On the seventh day after the exodus from Egypt, the Egyptian army pursued the Jews until they reached the Red Sea. G-d performed a great miracle and split the sea sparing them and drowning the Egyptians. The Seventh day of Pesach commemorates this miracle.
A few years ago, Rabbi Yaacov Schnaidman, dean of the Milton Eisner Yeshiva presented the following idea.
Each day of Pesach we recite the Hallel song/prayer that was composed by King David.
The Talmud relates that within the verses of Hallel there is a hint to five major events in the history of the Jews. They are: our exodus from Egypt, the splitting of the Red Sea, our acceptance of the Torah, the coming of Moshiach, and the resurrection of the dead.

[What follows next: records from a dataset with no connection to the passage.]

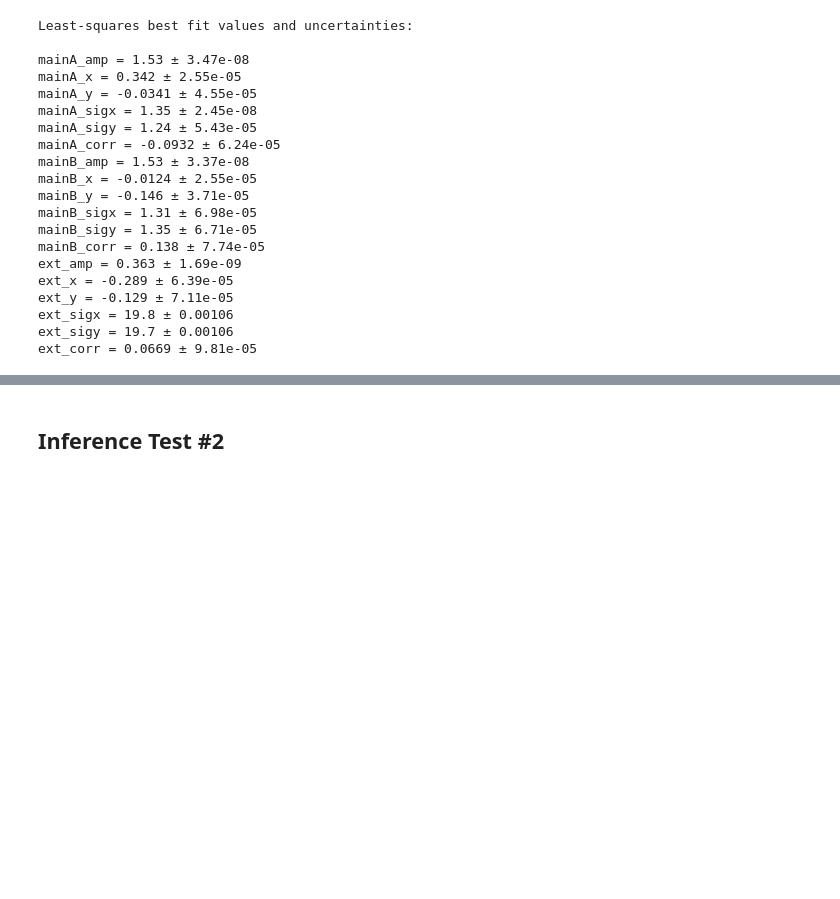
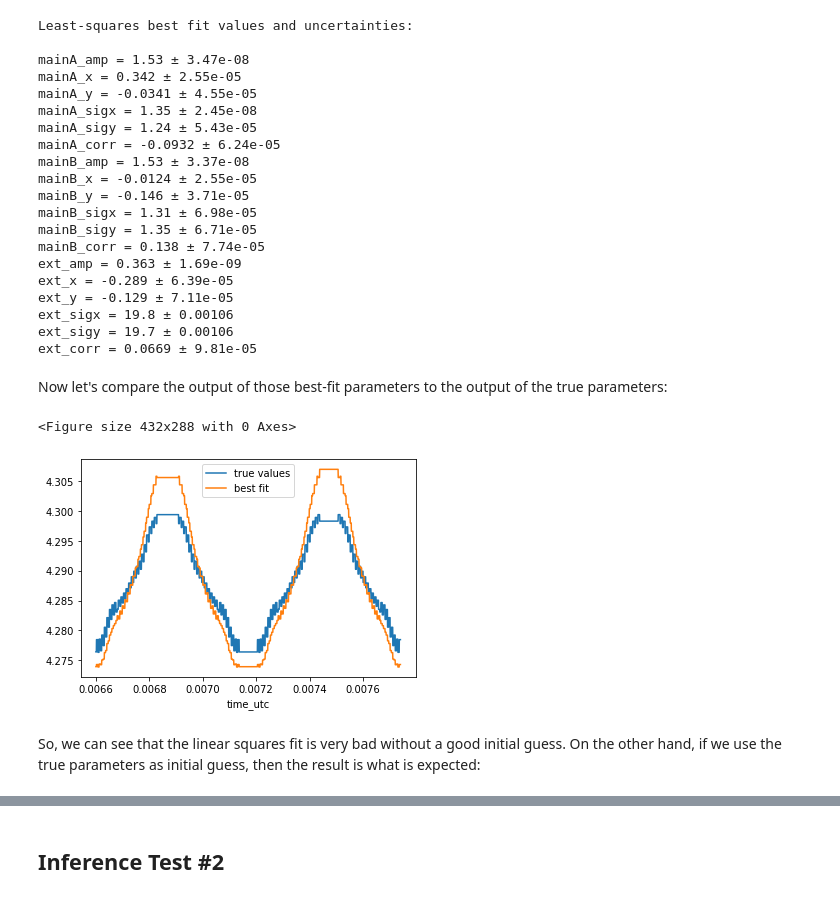
Before and after one commit to phys201/extended-beam-modeling, a Jupyter notebook: tutorial_notebook.ipynb, the cells around one changed output, grey strips where cells are left out. Drawn from its saved outputs; the diff is of its cells as text; code cells hidden in the pictures; blank space fills up the shorter version.

```diff
--- a/tutorial_notebook.ipynb
+++ b/tutorial_notebook.ipynb
@@ -289,3 +293,22 @@ ext_y = -0.129 ± 7.11e-05
 ext_sigx = 19.8 ± 0.00106
 ext_sigy = 19.7 ± 0.00106
 ext_corr = 0.0669 ± 9.81e-05
+# %% [markdown]
+Now let's compare the output of those best-fit parameters to the output of the true parameters:
+# %%
+true_list      = true_vals.tolist()
+best_fit_list  = (curve_fit_result[0]).tolist()
+
+plt.figure()
+
+this = model.observe(mainA=true_list[0:6], mainB=true_list[6:12], extended=true_list[12:18])
+ax = this.plot(x='time_utc',y='simdata', label='true values')
+this = model.observe(mainA=best_fit_list[0:6], mainB=best_fit_list[6:12], extended=best_fit_list[12:18])
+this.plot(x='time_utc',y='simdata', ax=ax, label='best fit')
+
+plt.show()
+# %% [output]
+<Figure size 432x288 with 0 Axes>
+[figure, added]
+# %% [markdown]
+So, we can see that the linear squares fit is very bad without a good initial guess. On the other hand, if we use the true parameters as initial guess, then the result is what is expected:
```
Also changed, not shown: parts of 16 cells of this notebook.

In what way is the splitting of the Red Sea equal to the other major events?
When G-d extracted the Jews from Egypt they were considered as a newborn, without knowledge. Seven days later, during the splitting of the Red Sea, they were exposed to a very high degree of prophecy and at that point they attained Daas – knowledge. They were then elevated becoming similar to a Bar or Bas Mitzvah when a boy or girl attain a level of Bar Daas –having knowledge ― and considered an adult.
This level of knowledge that the Jews attained at the Sea was a prerequisite for their acceptance of the Torah. Without the experience of the splitting of the Red Sea they wouldn’t have been able to accept the Torah.
Why? Maimonides states that if man who is obligated to divorce his wife refuses to do so, the Jewish court may force him to divorce her and the divorce is valid. Although a divorce must be given willingly, when the Jewish court forces the husband to fulfill his obligation and divorce her it is considered given from his free will, since deep down, the heart of every Jew really wants to do the will of G-d, but his evil inclination stands in the way. Although he was forced, it was his evil inclination that is being forced not to stop him from doing what is right.
The Talmud tells us that at Mount Sinai – the truth of G-d’s existence was so real that it was as if G-d held a mountain over the Jews and said, “Either you accept the Torah, or you will all be buried here.”
The question raised is how was this a real acceptance? After all, it seems as if they were coerced into accepting the Torah?
This can be explained with Maimonides’ concept that the deep-rooted will of a Jew is to do the right thing even when he appears coerced. When the Jews stood at Mount Sinai, deep down, every Jew wanted to fulfill the will of Hashem, therefore, their acceptance was considered a true acceptance. This deep-rooted knowledge of G-d was acquired previously at the Red Sea. It was there that they attained the Daas – knowledge of G-d and the ability to accept G-d’s Torah ― even when it looked as if they were coerced.
The story of the Red Sea is so important because this experience and the Daas acquired there was a prerequisite for the Jews to accept the Torah.
The Talmud tells us that even a maidservant passing through the Red Sea saw more of a prophetic vision than the prophet Yechezkel.
Yechezkel is specifically highlighted because Yechezkel prophesied about the third and everlasting Temple which will be built in the future, at a time of great knowledge of G-d in the world.
Moshe led the Jews in song after the miracle at sea. This song speaks of G-d’s Temple and dwelling place. Rashi teaches us that it alludes to, and is a reference to the third Temple. The level of understanding the Jews received at the Sea was equal to that which Yechezkel prophesized. They expressed this in the song and concluded with “Hashem Yimloch L’Olam Vaed – G-d will be King for ever and ever.”
This firm knowledge of G-d is imbedded and is carried within each and every single Jew and can be stirred and accessed – at one’s liberty – through the study of Torah and observance of the Mitzvos!
A final thought: King David composed another Hallel called Hallel Hagodol (Psalm 131). We recite this each Shabbos and Holiday morning and at the Seder as well. Within its 26 stanzas that end with “His kindness endures forever and ever,” it states, “Who divided the Red Sea into parts.” Our Sages teach us that there were 12 separate pathways during the splitting of the sea, one for each of the tribes! King David further states, “You Shattered the Sea with Your Might” The Sfas Emes explains that not only was each tribe worthy of the miracle of the splitting of the sea, King David adds that there was a shattering – which means each and every person of Klal Yisroel was worthy of having the sea split for them! Rabbi Avrohom Schorr explains further that this means that when we are faced with spiritual challenges – as represented by fierce waters wanting to consume – we should bear in mind that G-d gives each of us our unique ability to overcome them and He will split and smash these damaging waters so that we can understand and appreciate G-d, His existence, goodness and kindness!